WHAT TO DO:
What is the number of lines below that contain the word "ring"? Respond with that number alone.

DATA FOR THE TASK Start Marker

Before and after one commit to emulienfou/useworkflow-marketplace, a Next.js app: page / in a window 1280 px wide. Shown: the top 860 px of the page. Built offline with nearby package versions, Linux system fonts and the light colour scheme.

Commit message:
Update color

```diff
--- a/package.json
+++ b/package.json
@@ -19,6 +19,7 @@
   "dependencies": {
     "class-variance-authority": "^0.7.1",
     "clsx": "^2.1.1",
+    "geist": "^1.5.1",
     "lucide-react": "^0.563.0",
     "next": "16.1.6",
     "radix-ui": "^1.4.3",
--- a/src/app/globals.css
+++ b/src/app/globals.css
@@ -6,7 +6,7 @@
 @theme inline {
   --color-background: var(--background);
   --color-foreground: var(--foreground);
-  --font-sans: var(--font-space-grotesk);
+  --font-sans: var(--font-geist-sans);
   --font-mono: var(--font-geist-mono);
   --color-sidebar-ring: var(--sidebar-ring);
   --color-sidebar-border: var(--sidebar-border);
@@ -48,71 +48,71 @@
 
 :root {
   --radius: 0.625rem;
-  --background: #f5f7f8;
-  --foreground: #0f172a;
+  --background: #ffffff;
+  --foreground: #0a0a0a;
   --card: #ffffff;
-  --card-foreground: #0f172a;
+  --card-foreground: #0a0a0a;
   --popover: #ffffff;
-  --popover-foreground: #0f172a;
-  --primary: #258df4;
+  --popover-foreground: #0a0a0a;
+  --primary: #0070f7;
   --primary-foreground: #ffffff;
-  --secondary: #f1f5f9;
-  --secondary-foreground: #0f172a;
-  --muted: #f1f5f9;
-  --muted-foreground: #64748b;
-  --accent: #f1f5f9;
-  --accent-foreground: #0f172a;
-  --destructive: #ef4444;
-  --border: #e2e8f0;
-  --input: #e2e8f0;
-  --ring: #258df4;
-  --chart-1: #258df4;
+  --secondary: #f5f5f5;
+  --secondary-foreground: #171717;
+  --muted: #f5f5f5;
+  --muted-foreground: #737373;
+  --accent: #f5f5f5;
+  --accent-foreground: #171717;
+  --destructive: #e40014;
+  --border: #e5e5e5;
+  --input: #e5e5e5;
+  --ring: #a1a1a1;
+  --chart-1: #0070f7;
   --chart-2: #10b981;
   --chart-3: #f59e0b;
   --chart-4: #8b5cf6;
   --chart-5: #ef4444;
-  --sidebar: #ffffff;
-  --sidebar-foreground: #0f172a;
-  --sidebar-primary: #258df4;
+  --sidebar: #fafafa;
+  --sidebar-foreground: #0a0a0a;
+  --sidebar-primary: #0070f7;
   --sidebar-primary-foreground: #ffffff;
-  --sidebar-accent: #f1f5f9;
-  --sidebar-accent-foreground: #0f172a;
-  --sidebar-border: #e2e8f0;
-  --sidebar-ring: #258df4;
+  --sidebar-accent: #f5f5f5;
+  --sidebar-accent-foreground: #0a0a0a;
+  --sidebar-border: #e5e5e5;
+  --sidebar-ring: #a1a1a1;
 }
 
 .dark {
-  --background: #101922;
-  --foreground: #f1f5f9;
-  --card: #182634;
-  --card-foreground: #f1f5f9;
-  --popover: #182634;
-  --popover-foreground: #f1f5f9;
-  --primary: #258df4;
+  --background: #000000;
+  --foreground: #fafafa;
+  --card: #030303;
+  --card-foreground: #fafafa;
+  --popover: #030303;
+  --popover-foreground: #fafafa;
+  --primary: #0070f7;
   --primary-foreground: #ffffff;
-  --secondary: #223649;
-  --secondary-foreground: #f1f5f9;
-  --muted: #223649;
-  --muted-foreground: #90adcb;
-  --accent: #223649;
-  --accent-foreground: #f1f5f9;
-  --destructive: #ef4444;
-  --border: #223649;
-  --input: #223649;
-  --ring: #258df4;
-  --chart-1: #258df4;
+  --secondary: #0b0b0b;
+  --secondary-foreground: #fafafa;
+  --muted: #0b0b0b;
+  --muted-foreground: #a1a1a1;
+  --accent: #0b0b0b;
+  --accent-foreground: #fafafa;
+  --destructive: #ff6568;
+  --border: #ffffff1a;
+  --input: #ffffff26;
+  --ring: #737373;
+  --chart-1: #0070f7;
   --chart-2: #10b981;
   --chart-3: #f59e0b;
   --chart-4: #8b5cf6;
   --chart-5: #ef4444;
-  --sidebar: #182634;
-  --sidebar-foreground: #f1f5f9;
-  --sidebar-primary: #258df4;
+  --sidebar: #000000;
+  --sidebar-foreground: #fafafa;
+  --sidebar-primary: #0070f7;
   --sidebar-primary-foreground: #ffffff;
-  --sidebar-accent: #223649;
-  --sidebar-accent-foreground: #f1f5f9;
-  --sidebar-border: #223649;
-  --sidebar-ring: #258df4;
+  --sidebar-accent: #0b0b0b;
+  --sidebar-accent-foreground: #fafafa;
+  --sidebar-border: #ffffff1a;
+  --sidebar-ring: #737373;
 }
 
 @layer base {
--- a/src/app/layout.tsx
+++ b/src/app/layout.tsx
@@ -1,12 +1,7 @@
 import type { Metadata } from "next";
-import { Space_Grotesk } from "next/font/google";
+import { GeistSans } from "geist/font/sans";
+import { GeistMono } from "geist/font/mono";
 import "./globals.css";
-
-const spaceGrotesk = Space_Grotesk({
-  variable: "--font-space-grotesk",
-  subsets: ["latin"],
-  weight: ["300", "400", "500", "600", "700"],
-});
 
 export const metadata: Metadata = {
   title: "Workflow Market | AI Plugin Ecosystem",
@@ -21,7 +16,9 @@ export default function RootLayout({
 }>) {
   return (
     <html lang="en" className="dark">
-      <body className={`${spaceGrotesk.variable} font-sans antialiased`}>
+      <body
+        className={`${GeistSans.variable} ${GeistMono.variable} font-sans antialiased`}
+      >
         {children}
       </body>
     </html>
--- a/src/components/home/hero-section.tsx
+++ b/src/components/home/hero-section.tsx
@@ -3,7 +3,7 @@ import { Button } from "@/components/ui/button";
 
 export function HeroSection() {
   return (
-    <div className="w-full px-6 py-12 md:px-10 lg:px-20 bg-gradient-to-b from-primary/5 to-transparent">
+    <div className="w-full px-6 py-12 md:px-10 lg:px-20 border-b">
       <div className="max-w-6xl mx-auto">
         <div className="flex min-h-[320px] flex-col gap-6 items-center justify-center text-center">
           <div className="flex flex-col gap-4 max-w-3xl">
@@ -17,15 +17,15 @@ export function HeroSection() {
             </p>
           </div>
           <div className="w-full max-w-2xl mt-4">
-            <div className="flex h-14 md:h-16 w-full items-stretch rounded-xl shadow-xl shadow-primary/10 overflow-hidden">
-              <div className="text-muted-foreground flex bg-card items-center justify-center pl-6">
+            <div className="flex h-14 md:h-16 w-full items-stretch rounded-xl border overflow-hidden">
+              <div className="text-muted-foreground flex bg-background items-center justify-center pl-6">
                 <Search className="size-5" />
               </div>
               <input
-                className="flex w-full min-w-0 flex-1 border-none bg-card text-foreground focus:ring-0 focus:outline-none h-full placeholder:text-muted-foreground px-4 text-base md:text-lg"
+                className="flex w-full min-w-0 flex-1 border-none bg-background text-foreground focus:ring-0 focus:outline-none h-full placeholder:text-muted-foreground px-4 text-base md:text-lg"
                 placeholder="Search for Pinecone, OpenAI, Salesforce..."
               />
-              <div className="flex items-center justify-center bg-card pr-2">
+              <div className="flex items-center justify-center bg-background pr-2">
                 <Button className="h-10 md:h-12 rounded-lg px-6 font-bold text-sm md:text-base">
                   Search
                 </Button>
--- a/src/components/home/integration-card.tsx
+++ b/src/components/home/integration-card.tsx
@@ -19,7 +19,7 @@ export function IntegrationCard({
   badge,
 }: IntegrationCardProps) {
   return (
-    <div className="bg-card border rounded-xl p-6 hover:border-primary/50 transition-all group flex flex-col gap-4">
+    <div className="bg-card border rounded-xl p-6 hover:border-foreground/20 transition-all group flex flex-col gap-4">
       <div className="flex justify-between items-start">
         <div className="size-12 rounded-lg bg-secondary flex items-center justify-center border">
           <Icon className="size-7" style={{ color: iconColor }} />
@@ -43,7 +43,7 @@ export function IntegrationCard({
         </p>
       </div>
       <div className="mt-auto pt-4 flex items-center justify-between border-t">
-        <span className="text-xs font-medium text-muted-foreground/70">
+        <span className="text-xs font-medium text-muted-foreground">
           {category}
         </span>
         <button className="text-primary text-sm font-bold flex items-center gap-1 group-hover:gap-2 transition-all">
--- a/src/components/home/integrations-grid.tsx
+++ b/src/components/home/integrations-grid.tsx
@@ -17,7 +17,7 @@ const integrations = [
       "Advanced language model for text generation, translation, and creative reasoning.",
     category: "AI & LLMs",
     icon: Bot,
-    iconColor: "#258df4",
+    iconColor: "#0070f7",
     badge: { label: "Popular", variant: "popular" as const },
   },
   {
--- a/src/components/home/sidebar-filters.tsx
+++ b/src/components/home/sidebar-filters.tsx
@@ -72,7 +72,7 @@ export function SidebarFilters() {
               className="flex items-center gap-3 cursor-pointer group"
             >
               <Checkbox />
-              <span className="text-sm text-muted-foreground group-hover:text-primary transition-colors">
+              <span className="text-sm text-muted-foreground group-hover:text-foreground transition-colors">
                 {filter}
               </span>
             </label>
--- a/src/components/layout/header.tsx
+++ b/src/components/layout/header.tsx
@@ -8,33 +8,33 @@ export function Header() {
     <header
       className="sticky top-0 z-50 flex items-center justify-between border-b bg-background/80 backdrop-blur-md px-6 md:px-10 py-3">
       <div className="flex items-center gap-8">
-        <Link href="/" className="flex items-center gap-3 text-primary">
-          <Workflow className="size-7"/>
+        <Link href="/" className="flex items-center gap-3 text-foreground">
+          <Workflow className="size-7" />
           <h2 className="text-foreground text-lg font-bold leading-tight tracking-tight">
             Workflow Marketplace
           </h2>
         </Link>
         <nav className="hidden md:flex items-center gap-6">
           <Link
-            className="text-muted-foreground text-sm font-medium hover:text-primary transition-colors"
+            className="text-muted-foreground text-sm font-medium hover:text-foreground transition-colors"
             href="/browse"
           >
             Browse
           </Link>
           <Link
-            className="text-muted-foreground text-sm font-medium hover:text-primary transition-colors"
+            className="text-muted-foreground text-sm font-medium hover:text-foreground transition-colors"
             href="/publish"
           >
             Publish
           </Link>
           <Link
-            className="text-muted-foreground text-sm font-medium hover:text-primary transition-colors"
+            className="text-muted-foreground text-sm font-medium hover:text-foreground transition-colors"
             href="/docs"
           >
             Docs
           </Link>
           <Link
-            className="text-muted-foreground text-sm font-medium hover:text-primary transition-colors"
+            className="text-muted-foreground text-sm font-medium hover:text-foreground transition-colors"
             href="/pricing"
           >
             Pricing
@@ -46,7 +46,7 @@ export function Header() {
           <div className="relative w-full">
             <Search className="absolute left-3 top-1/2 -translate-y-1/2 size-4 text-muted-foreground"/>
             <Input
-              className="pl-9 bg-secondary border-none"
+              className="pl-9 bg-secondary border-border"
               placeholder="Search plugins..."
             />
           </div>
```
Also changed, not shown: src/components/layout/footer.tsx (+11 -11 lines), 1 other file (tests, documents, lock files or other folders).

DATA FOR THE TASK End Marker

EXERCISE SOLUTION:
11